However, it is important to note that if you want to lose body fat, getting your nutrition right is essential, because even if you are burning a lot of calories through playing football, if you are still eating more calories than you are burning, your body fat will increase.
In addition, to repair and build more muscle your diet must contain enough protein.
Through the combination of training and nutrition, footballers are able to maintain an ‘athlete’ standard body fat percentage of around 10%.
What’s a footballer’s typical body composition?
Whilst a professional footballer’s average weight is the same as the average UK male (approximately 83.6kg), their body fat percentage is significantly lower. A Premier League footballer typically has a body fat percentage of approximately 10% - by contrast, the ‘acceptable’ range for an average male is 18 - 24%, and a ‘fit’ male should have a body fat percentage of 14 -17%.
It’s all about team work – the social aspect of football
Teamwork is a vital skill when it comes to playing football. It creates harmony between players and a stronger force against the opposing team - leading to some great football scores.
How do you benefit from teamwork off the pitch?
Teamwork is promoted constantly throughout all training programmes - from youth football, to professional levels - and it requires a strong work ethic.
Playing football as a team means being clear in your communication and focusing on what’s best for the team - not just for you, regardless of what happens whilst you’re on the field.
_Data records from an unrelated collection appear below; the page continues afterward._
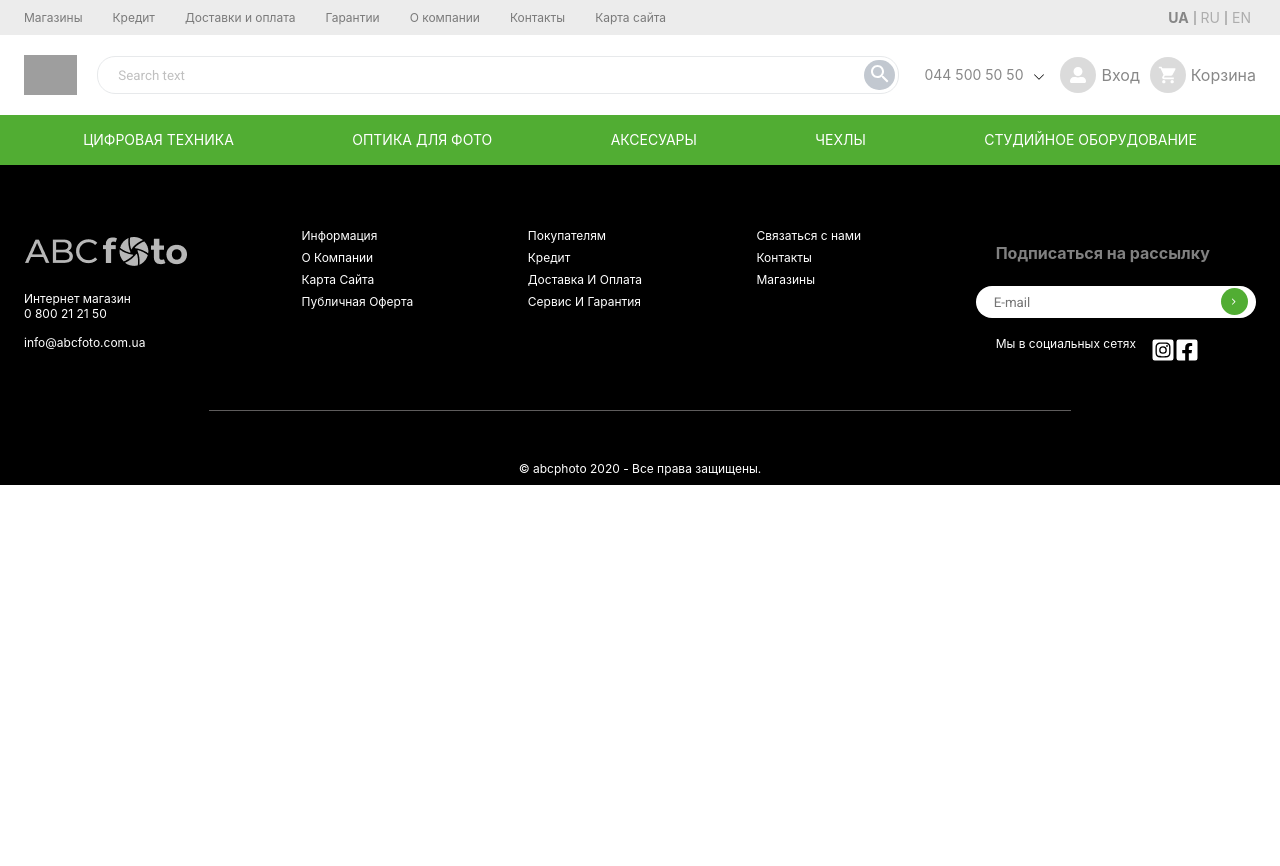
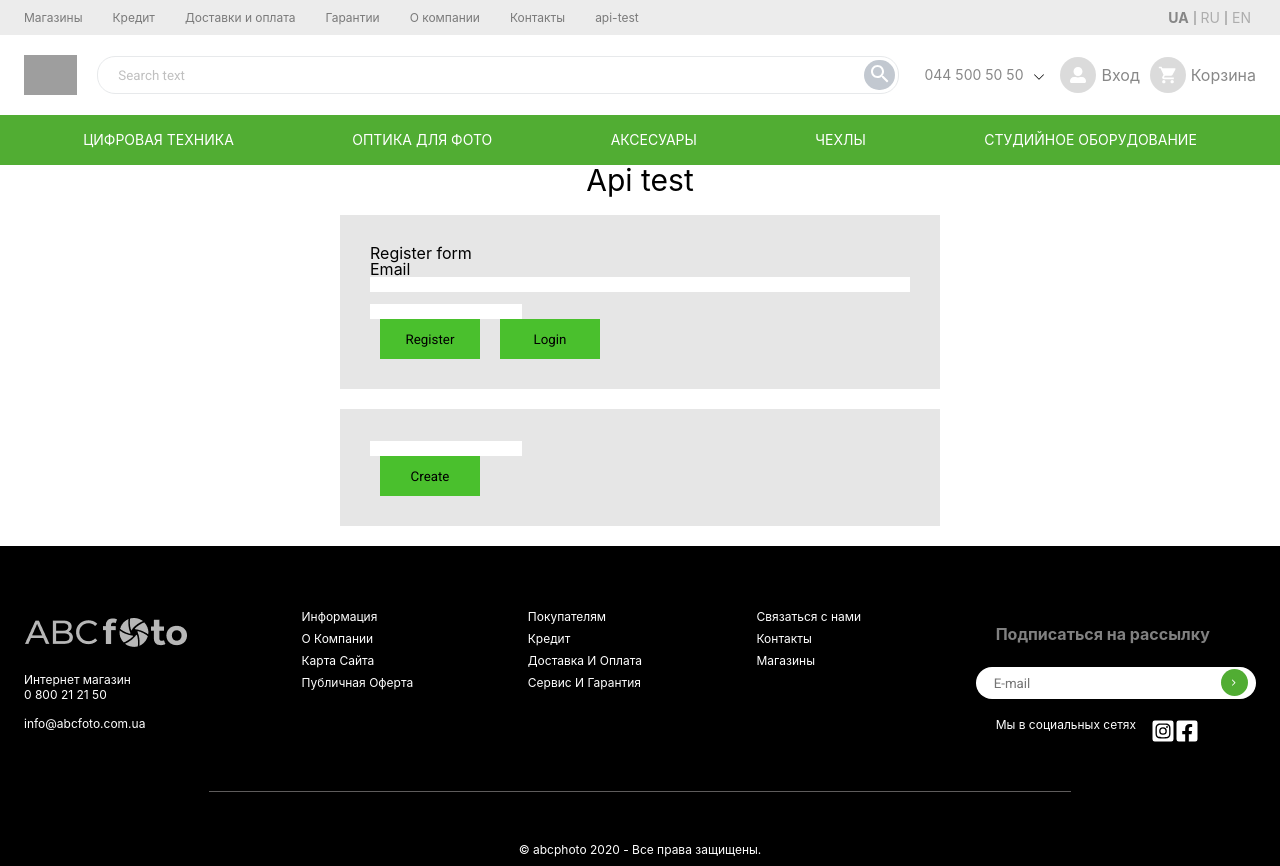
Before and after one commit to viaduksun/ABC-photo, a React (Create React App) app: page /api-test in a window 1280 px wide. Before the commit the page ends 800 px from the top, so only its background shows below. Built offline with nearby package versions, Linux system fonts and the light colour scheme; grey boxes are pictures that could not be loaded.

Commit message:
Api test (#50)
* tabs

* field

* api

* added api test

Co-authored-by: Vadim Budko <viaduksun@gmail.com>

```diff
--- a/src/App.js
+++ b/src/App.js
@@ -11,6 +11,7 @@ import SingleProduct from './pages/SingleProduct';
 import Cart from './pages/Cart';
 import Checkout from './pages/Checkout';
 import Profile from './pages/Profile';
+import ApiTest from './pages/ApiTest';
 
 function App() {
   return (
@@ -38,6 +39,9 @@ function App() {
         <Route exact path="/profile">
           <Profile />
         </Route>
+        <Route exact path="/api-test">
+          <ApiTest />
+        </Route>
       </Switch>
       <Footer />
     </div>
--- a/src/Data/menuItems.js
+++ b/src/Data/menuItems.js
@@ -30,8 +30,8 @@ const menuItems = [
     id: 6
   },
   {
-    menuTitle: 'Карта сайта',
-    pageURL: '/site-map',
+    menuTitle: 'api-test',
+    pageURL: '/api-test',
     id: 7
   },
 ];
--- /dev/null
+++ b/src/api/createProduct.js
@@ -0,0 +1,23 @@
+import axios from 'axios';
+
+const createProduct = (product) => {
+  const token = localStorage.getItem('token');
+  const headers = {
+    'Content-Type': 'application/json',
+    Authorization: token,
+  };
+  return axios
+    .post('https://intense-hamlet-33316.herokuapp.com/api/products', product, {
+      headers,
+    })
+    .then((newProduct) => {
+      /* Do something with newProduct */
+      console.log('Product has been added', newProduct);
+    })
+    .catch((err) => {
+      /* Do something with error, e.g. show error to user */
+      console.log(err);
+    });
+};
+
+export default createProduct;
--- /dev/null
+++ b/src/api/getProducts.js
@@ -0,0 +1,12 @@
+import axios from 'axios';
+
+const getProducts = () => axios
+    .get('https://intense-hamlet-33316.herokuapp.com/api/products')
+
+      // console.log('products', products);
+    .catch((err) => {
+      /* Do something with error, e.g. show error to user */
+      console.log(err);
+    });
+
+export default getProducts;
--- /dev/null
+++ b/src/assets/styles/apiTest.scss
@@ -0,0 +1,11 @@
+.apiBlock {
+  background: rgb(230, 230, 230);
+  width: 600px;
+  padding: 30px;
+  margin: 20px;
+}
+.inputWrapper {
+  margin-bottom: 10px;
+  display: flex;
+  flex-direction: column;
+}
--- a/src/components/ProductsField/ProductsField.jsx
+++ b/src/components/ProductsField/ProductsField.jsx
@@ -1,3 +1,4 @@
+/* eslint-disable react/prop-types */
 /* eslint-disable no-unused-vars */
 import React from 'react';
 import styles from './ProductsField.module.scss';
@@ -5,14 +6,15 @@ import ProductsSorting from '../ProductsSorting/ProductsSorting';
 import ProductCard from '../ProductCard/ProductCard';
 import Pagination from '../Pagination/Pagination';
 
-const ProductsField = () => {
-  const tempProductsArray = [1, 2, 3, 4, 5, 6, 7, 8, 9];
+const ProductsField = ({products}) => {
+  console.log(products);
+  // const tempProductsArray = [1, 2, 3, 4, 5, 6, 7, 8, 9];
   return (
     <div className={styles.ProductsField}>
       <ProductsSorting />
       <h1>ProductsField</h1>
       <div className={styles.ProductsFieldGrid}>
-        {tempProductsArray.map(() => (
+        {products.map(() => (
           <ProductCard />
         ))}
       </div>
--- a/src/containers/ProductsContainer/ProductsContainer.jsx
+++ b/src/containers/ProductsContainer/ProductsContainer.jsx
@@ -1,3 +1,4 @@
+/* eslint-disable react/prop-types */
 /* eslint-disable react/self-closing-comp */
 /* eslint-disable jsx-a11y/click-events-have-key-events */
 /* eslint-disable jsx-a11y/no-static-element-interactions */
@@ -10,7 +11,8 @@ import styles from './ProductsContainer.module.scss';
 import ProductsFilter from '../../components/ProductsFilter/ProductsFilter';
 import ProductsField from '../../components/ProductsField/ProductsField';
 
-const ProductsContainer = () => {
+const ProductsContainer = ({products}) => {
+  console.log(products);
   const [isActive, setIsActive] = useState(false);
   const handleClick = () => {
     console.log('Close');
@@ -39,7 +41,7 @@ const ProductsContainer = () => {
           <div className={styles.filterContainer}>
             <ProductsFilter />
           </div>
-          <ProductsField />
+          <ProductsField products={products} />
         </div>
       </div>
 
--- a/src/index.scss
+++ b/src/index.scss
@@ -1,5 +1,6 @@
 @import './assets/styles/null.scss';
 @import './assets/styles/variables.scss';
+@import './assets/styles/apiTest.scss';
 
 body {
   margin: 0;
--- /dev/null
+++ b/src/pages/ApiTest.jsx
@@ -0,0 +1,127 @@
+/* eslint-disable no-unused-vars */
+/* eslint-disable no-shadow */
+import React, { useState } from 'react';
+import createProduct from '../api/createProduct';
+import userRegister from '../api/register';
+import Login from '../api/login';
+
+const ApiTest = () => {
+  const [values, setValues] = useState({
+    email: '',
+    Password: '',
+    confirmPassword: '',
+  });
+  const productObj = {
+    name: 'Фотоаппарат CANON EOS M50 EF-M 15-45mm f/3.5-6.3 IS STM',
+    currentPrice: 199.99,
+    previousPrice: 250,
+    quantity: 100,
+    artical: 1237773,
+    hitSale: true,
+    categories: 'cameras',
+    waranty: 24,
+    type: 'Суперзум',
+    megapixels: '24.1',
+    matrixType: 'CMOS (КМОП)',
+    matrixSize: 'APS-C (22.3 х 14.9 мм)',
+    screenDiagonal: 3,
+    sensorScreen: true,
+    digitalMagnification: '4x',
+    stabilization: true,
+    opticalMagnification: '50x',
+    focusDistance: 'APS-C (22.3 х 14.9 мм)',
+    imageUrls: [
+      'https://res.cloudinary.com/finalprojectfe242021/image/upload/v1625583314/OnlineStore/Cameras/CANON%20EOS%20M50%20EF-M/02_dcfvib.jpg',
+      'https://res.cloudinary.com/finalprojectfe242021/image/upload/v1625583314/OnlineStore/Cameras/CANON%20EOS%20M50%20EF-M/04_wo7dij.jpg',
+      'https://res.cloudinary.com/finalprojectfe242021/image/upload/v1625583314/OnlineStore/Cameras/CANON%20EOS%20M50%20EF-M/03_snk43l.jpg',
+      'https://res.cloudinary.com/finalprojectfe242021/image/upload/v1625583314/OnlineStore/Cameras/CANON%20EOS%20M50%20EF-M/01_jcwqkb.jpg',
+
+    ],
+
+  };
+  const productObj2 = {
+    name: 'Фотоаппарат CANON EOS M60 EF-M 15-45mm f/3.5-6.3 IS STM',
+    currentPrice: 199.99,
+    previousPrice: 250,
+    megapixels: '24.1',
+    matrixType: 'CMOS (КМОП)',
+    matrixSize: 'APS-C (22.3 х 14.9 мм)',
+    focusDistance: 'APS-C (22.3 х 14.9 мм)',
+    imageUrls: [
+      'https://res.cloudinary.com/finalprojectfe242021/image/upload/v1625588091/OnlineStore/Cameras/CANONPowerShotSX530HS/02_rxqjgm.jpg',
+      'https://res.cloudinary.com/finalprojectfe242021/image/upload/v1625588091/OnlineStore/Cameras/CANONPowerShotSX530HS/04_gt9fnp.jpg',
+      'https://res.cloudinary.com/finalprojectfe242021/image/upload/v1625588091/OnlineStore/Cameras/CANONPowerShotSX530HS/03_zzvy8y.jpg',
+      'https://res.cloudinary.com/finalprojectfe242021/image/upload/v1625588091/OnlineStore/Cameras/CANONPowerShotSX530HS/01_zqabfw.jpg'
+    ],
+    quantity: 100,
+    artical: 1237773,
+    categories: 'cameras',
+  };
+
+  const handleRegister = () => {
+    console.log('Register');
+    userRegister();
+  };
+  const handleLogin = () => {
+    console.log('Login');
+    Login();
+  };
+  const handleCreateProduct = (product) => {
+    console.log('Create');
+    createProduct(product);
+  };
+  const handleChange = (event) => {
+    const { name } = event.target;
+    setValues((values) => ({ ...values, [name]: event.target.value }));
+  };
+  return (
+    <div className="container">
+      <h1>Api test</h1>
+      <div className="apiBlock">
+        <h2>Register form</h2>
+        <form>
+          <div className="inputWrapper">
+            <label htmlFor="email">Email</label>
+            <input
+              name="email"
+              onChange={handleChange}
+              value={values.email}
+              id="email"
+              type="text"
+            />
+          </div>
+
+          <input type="text" name="name" />
+        </form>
+        <button
+          type="button"
+          className="btn"
+          onClick={handleRegister}
+        >
+          Register
+        </button>
+        <button
+          type="button"
+          className="btn"
+          onClick={handleLogin}
+        >
+          Login
+        </button>
+      </div>
+      <div className="apiBlock">
+        <form>
+          <input type="text" name="name" />
+        </form>
+        <button
+          type="button"
+          className="btn"
+          onClick={() => handleCreateProduct(productObj2)}
+        >
+          Create
+        </button>
+      </div>
+    </div>
+  );
+};
+
+export default ApiTest;
--- a/src/pages/Products.jsx
+++ b/src/pages/Products.jsx
@@ -1,14 +1,28 @@
-import React from 'react';
+/* eslint-disable no-shadow */
+import React, { useEffect, useState } from 'react';
+import getProducts from '../api/getProducts';
 import Breadcrumbs from '../containers/Breadcrumbs/Breadcrumbs';
 import ProductsContainer from '../containers/ProductsContainer/ProductsContainer';
 import Stories from '../containers/Stories/Stories';
 
-const Products = () => (
-  <>
-    <Breadcrumbs />
-    <ProductsContainer />
-    <Stories />
-  </>
-);
+const Products = () => {
+  const [products, setProducts] = useState([]);
+  const [isLoading, setIsLoading] = useState(true);
+  useEffect(() => {
+    getProducts().then((products) => {
+      setProducts(products.data);
+      setIsLoading(false);
+    });
+  }, []);
+
+      console.log(products);
+  return (
+    <>
+      <Breadcrumbs />
+      {!isLoading && <ProductsContainer products={products} />}
+      <Stories />
+    </>
+  );
+};
 
 export default Products;
```
Also changed, not shown: src/api/setProduct.js (deleted, +0 -42 lines).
The camaraderie of the game easily makes it way in your day-to-day life. And, what’s more, the boost to your mental health - with the confidence and self-esteem that comes with exercise - makes it more likely for you to socialise off the field.